• _Description of the task_:
Each line of the data that includes "README" must be copied.

• _Available data_:
************

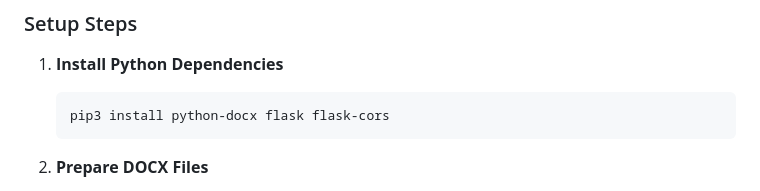
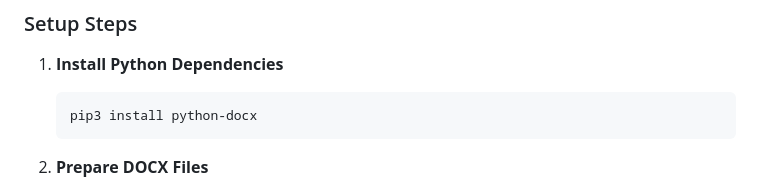
Before and after one commit to aleszu/nj-transcript-explorer, a Markdown page: README.md, the part around the change. Drawn GitHub-style.

````diff
--- a/README.md
+++ b/README.md
@@ -13,7 +13,7 @@ A web application for exploring political speech transcripts from New Jersey's 2
 
 1. **Install Python Dependencies**
    ```bash
-   pip3 install python-docx flask flask-cors
+   pip3 install python-docx
    ```
 
 2. **Prepare DOCX Files**
````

************

• _Completed exercise_:
Before and after one commit to aleszu/nj-transcript-explorer, a Markdown page: README.md, the part around the change. Drawn GitHub-style.
--- a/README.md
+++ b/README.md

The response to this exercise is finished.